Free oils and fats are a disaster in the human digestive tract no matter how eaten. Oils on salads, popcorn, bread and other foods (most of them unwholesome in themselves) interfere with digestion as heretofore stated.
When we eat fried foods, we are invariably inviting disaster. Even before eating such foods, the heat of cooking has converted some of the fats or oils to acroleic acid (or it has become acrolein) which is deadly poisonous and carcinogenic in humans. Fats in animal foods are always bad for us. Oils in vegetable and fruit foods should be eaten rarely, say not more than once every two or three days. We handle nuts, seeds and avocadoes fairly well, but our need for them is small. Further, great caution must be employed in eating such foods. Always eat them with vegetables, never with foods that contain a carbohydrate complement. Tomatoes, cucumbers, celery, cabbage family members and green leafy foods such as lettuce combine best with these oil-bearing foods.
It is noteworthy that legumes are heavy in oil but, once beans and pulses are sprouted, their fat content is converted into easily digestible vegetable matter.

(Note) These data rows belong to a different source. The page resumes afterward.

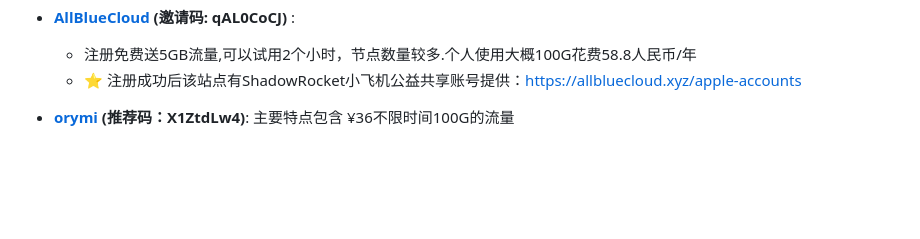
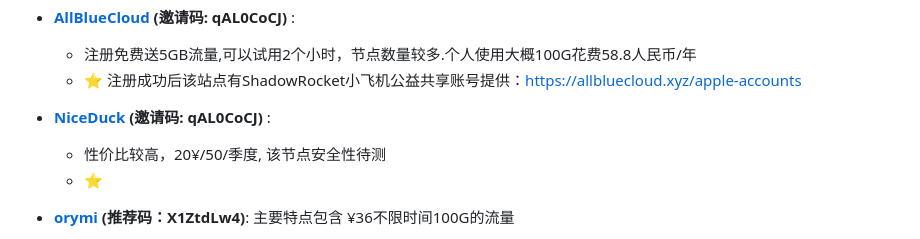
Before and after one commit to OxYGC/dev-station, a Markdown page: navi-hub/data.md, the part around the change. GitHub-like rendering; blank space fills up the shorter version.

Commit message:
md update

```diff
--- a/navi-hub/data.md
+++ b/navi-hub/data.md
@@ -136,6 +136,13 @@
   -  ⭐️ 注册成功后该站点有ShadowRocket小飞机公益共享账号提供：https://allbluecloud.xyz/apple-accounts
 
 
+- **[NiceDuck](https://dash.haoya.io/dashboard) (邀请码: qAL0CoCJ)** :
+    - 性价比较高，20¥/50/季度, 该节点安全性待测
+    -  ⭐️
+
+
+
+
 
 
 - **[orymi](https://orymi.net/#/register?code=X1ZtdLw4) (推荐码：X1ZtdLw4)**:
```
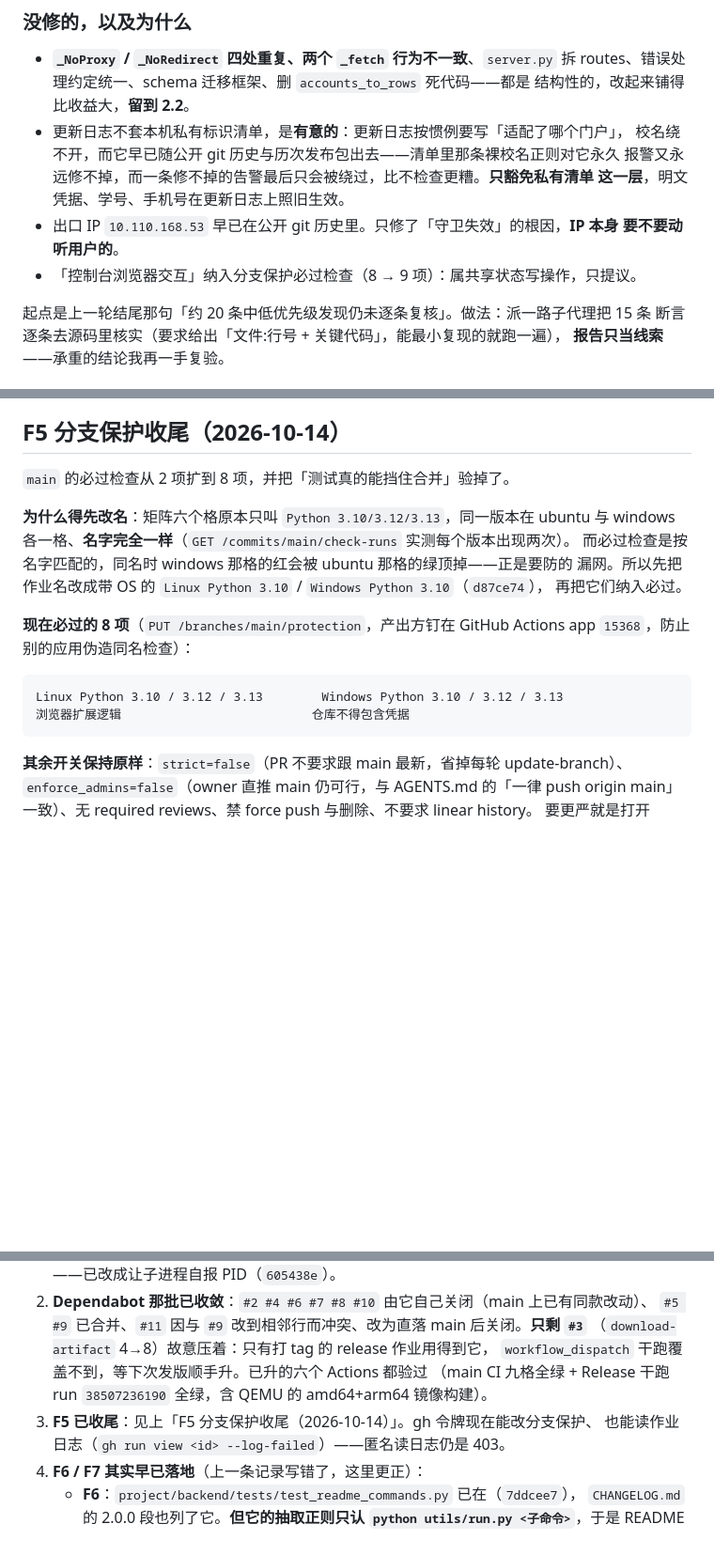
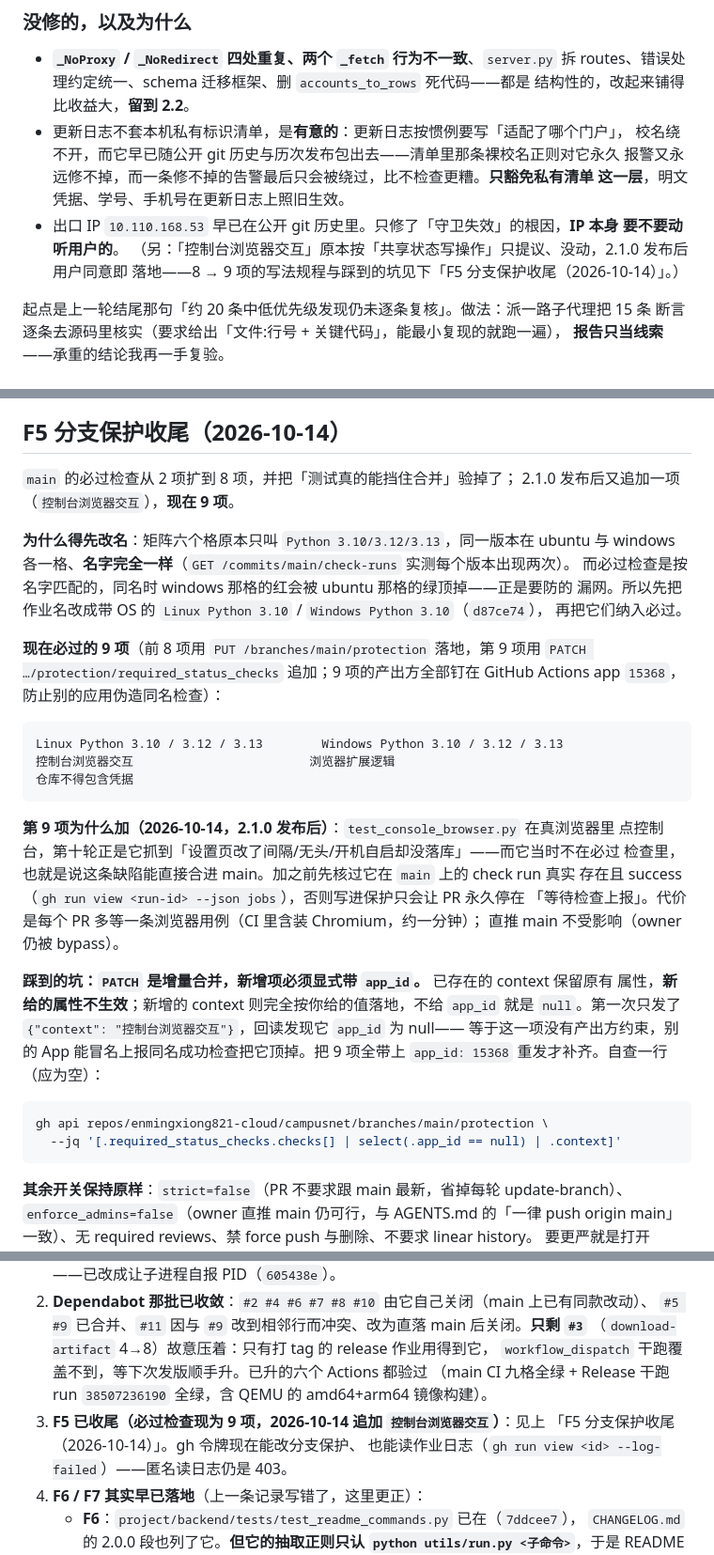
Before and after one commit to enmingxiong821-cloud/campusnet, a Markdown page: doc/工作状态存档.md, 3 parts joined by grey strips. Shown at 94% size. Rendered like a GitHub page; blank space fills up the shorter version.

Commit message:
docs: 分支保护必过检查同步为 9 项
2.1.0 发布后把「控制台浏览器交互」加入 main 的必过检查（8 → 9 项）。存档与方案文档里
原先记的还是 8 项，一并同步，并补上写入方式与踩到的坑。

- 工作状态存档「F5 分支保护收尾」：9 项清单、第 9 项为什么加，以及
  `PATCH …/required_status_checks` 是增量合并——已存在的 context 保留原有属性、新给的
  属性不生效，新增的 context 则按你给的值落地，不带 `app_id` 就是 null，等于这一项没有
  产出方约束、别的 App 能冒名上报同名成功检查把它顶掉。实测第一次就是这么写漏的，
  重发时 9 项全带 `app_id: 15368` 才补齐，附一行自查命令。
- 第十轮「没修的」里那条「只提议」改成已落地，指向 F5 段。
- 深度优化方案-v2 的两处「8 项」同步为 9 项。

验证：`utils/check_distribution.py --repo .` → 91 个文件、退出码 0；
test_readme_commands + test_distribution_check + test_version_consistency → 20 passed。

````diff
--- a/doc/工作状态存档.md
+++ b/doc/工作状态存档.md
@@ -95,7 +95,8 @@
   这一层**，明文凭据、学号、手机号在更新日志上照旧生效。
 - 出口 IP `10.110.168.53` 早已在公开 git 历史里。只修了「守卫失效」的根因，**IP 本身
   要不要动听用户的**。
-- 「控制台浏览器交互」纳入分支保护必过检查（8 → 9 项）：属共享状态写操作，只提议。
+（另：「控制台浏览器交互」原本按「共享状态写操作」只提议、没动，2.1.0 发布后用户同意即
+落地——8 → 9 项的写法规程与踩到的坑见下「F5 分支保护收尾（2026-10-14）」。）
 
 
 
@@ -682,7 +683,8 @@ README 相对链接校验在「漏发 CHANGELOG.md」时确实报错。
 
 ## F5 分支保护收尾（2026-10-14）
 
-`main` 的必过检查从 2 项扩到 8 项，并把「测试真的能挡住合并」验掉了。
+`main` 的必过检查从 2 项扩到 8 项，并把「测试真的能挡住合并」验掉了；
+2.1.0 发布后又追加一项（`控制台浏览器交互`），**现在 9 项**。
 
 **为什么得先改名**：矩阵六个格原本只叫 `Python 3.10/3.12/3.13`，同一版本在 ubuntu 与
 windows 各一格、**名字完全一样**（`GET /commits/main/check-runs` 实测每个版本出现两次）。
@@ -690,12 +692,32 @@ windows 各一格、**名字完全一样**（`GET /commits/main/check-runs` 实
 漏网。所以先把作业名改成带 OS 的 `Linux Python 3.10` / `Windows Python 3.10`（`d87ce74`），
 再把它们纳入必过。
 
-**现在必过的 8 项**（`PUT /branches/main/protection`，产出方钉在 GitHub Actions
+**现在必过的 9 项**（前 8 项用 `PUT /branches/main/protection` 落地，第 9 项用
+`PATCH …/protection/required_status_checks` 追加；9 项的产出方全部钉在 GitHub Actions
 app `15368`，防止别的应用伪造同名检查）：
 
 ```
 Linux Python 3.10 / 3.12 / 3.13        Windows Python 3.10 / 3.12 / 3.13
-浏览器扩展逻辑                          仓库不得包含凭据
+控制台浏览器交互                        浏览器扩展逻辑
+仓库不得包含凭据
+```
+
+**第 9 项为什么加（2026-10-14，2.1.0 发布后）**：`test_console_browser.py` 在真浏览器里
+点控制台，第十轮正是它抓到「设置页改了间隔/无头/开机自启却没落库」——而它当时不在必过
+检查里，也就是说这条缺陷能直接合进 main。加之前先核过它在 `main` 上的 check run 真实
+存在且 success（`gh run view <run-id> --json jobs`），否则写进保护只会让 PR 永久停在
+「等待检查上报」。代价是每个 PR 多等一条浏览器用例（CI 里含装 Chromium，约一分钟）；
+直推 main 不受影响（owner 仍被 bypass）。
+
+**踩到的坑：`PATCH` 是增量合并，新增项必须显式带 `app_id`。** 已存在的 context 保留原有
+属性，**新给的属性不生效**；新增的 context 则完全按你给的值落地，不给 `app_id` 就是
+`null`。第一次只发了 `{"context": "控制台浏览器交互"}`，回读发现它 `app_id` 为 null——
+等于这一项没有产出方约束，别的 App 能冒名上报同名成功检查把它顶掉。把 9 项全带上
+`app_id: 15368` 重发才补齐。自查一行（应为空）：
+
+```bash
+gh api repos/enmingxiong821-cloud/campusnet/branches/main/protection \
+  --jq '[.required_status_checks.checks[] | select(.app_id == null) | .context]'
 ```
 
 **其余开关保持原样**：`strict=false`（PR 不要求跟 main 最新，省掉每轮 update-branch）、
@@ -933,7 +955,8 @@ cd "$D" && PYTHONIOENCODING=utf-8 python -m pytest project/backend/tests -q \
    （`download-artifact` 4→8）故意压着：只有打 tag 的 release 作业用得到它，
    `workflow_dispatch` 干跑覆盖不到，等下次发版顺手升。已升的六个 Actions 都验过
    （main CI 九格全绿 + Release 干跑 run `38507236190` 全绿，含 QEMU 的 amd64+arm64 镜像构建）。
-3. **F5 已收尾**：见上「F5 分支保护收尾（2026-10-14）」。gh 令牌现在能改分支保护、
+3. **F5 已收尾（必过检查现为 9 项，2026-10-14 追加 `控制台浏览器交互`）**：见上
+   「F5 分支保护收尾（2026-10-14）」。gh 令牌现在能改分支保护、
    也能读作业日志（`gh run view <id> --log-failed`）——匿名读日志仍是 403。
 4. **F6 / F7 其实早已落地**（上一条记录写错了，这里更正）：
    - **F6**：`project/backend/tests/test_readme_commands.py` 已在（`7ddcee7`），
````
Also changed, not shown: doc/深度优化方案-v2.md (+3 -2 lines).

There is no truth to the widely circulated belief that oils are good for dry skin. In digesting oils and fats, the body converts them to sugars anyway. Then it reconstitutes them to its specific needs in the body's own chemical factories. Thus dry skin is the result of impaired function of the sebaceous glands, not a lack of oil in the diet.
Oily foods should not be used as fuel foods. Carbohydrate foods serve us amply in this regard. Loading up on oily foods will not enhance the performance of athletes or manual workers. Their need for the oils and proteins of concentrated foods such as nuts, seeds and legumes are no greater than for sedentary people. It is well to repeat again that carbohydrate foods supply this best, and fruits are our most wholesome and efficient sources of carbohydrates.
Only one meal in any given day should contain a heavy oil-bearing food. And only one concentrated oil-bearing food should be eaten at a meal. Thus, if you eat an avocado with a salad, your oil license for the day has run out. If you eat two to four ounces of nuts or seeds with a salad, your oil license has expired, not only for the meal, but for the day.
Studies have shown that peanut oil is more "atherogenic" than even cream from cow's milk in inducing arteriosclerosis in monkeys. It has been suggested that free oils actually promote the deposition of cholesterol and other lipids in the arterial walls.
Proceed with caution with oils. Never eat them outside of their natural context and then eat them in restriction as above noted.
some people here i think only eat fruit, and say that that is awesome for them.
for me, if i don't eat greens for a while i don't feel as good.
i think i read somewhere that when you crave greens it means that you need more minerals then people who don't. people crave greens more if they have a history of drug use or calorie restriction, or are not 811 for very long, or something else that would deplete your body of minerals.
now i don't know for sure, but i am pretty sure i read what i just said above somewhere on this forum once. i'm not sure though, so take that for what you will.
i crave greens almost every day. i feel much better with them in my diet.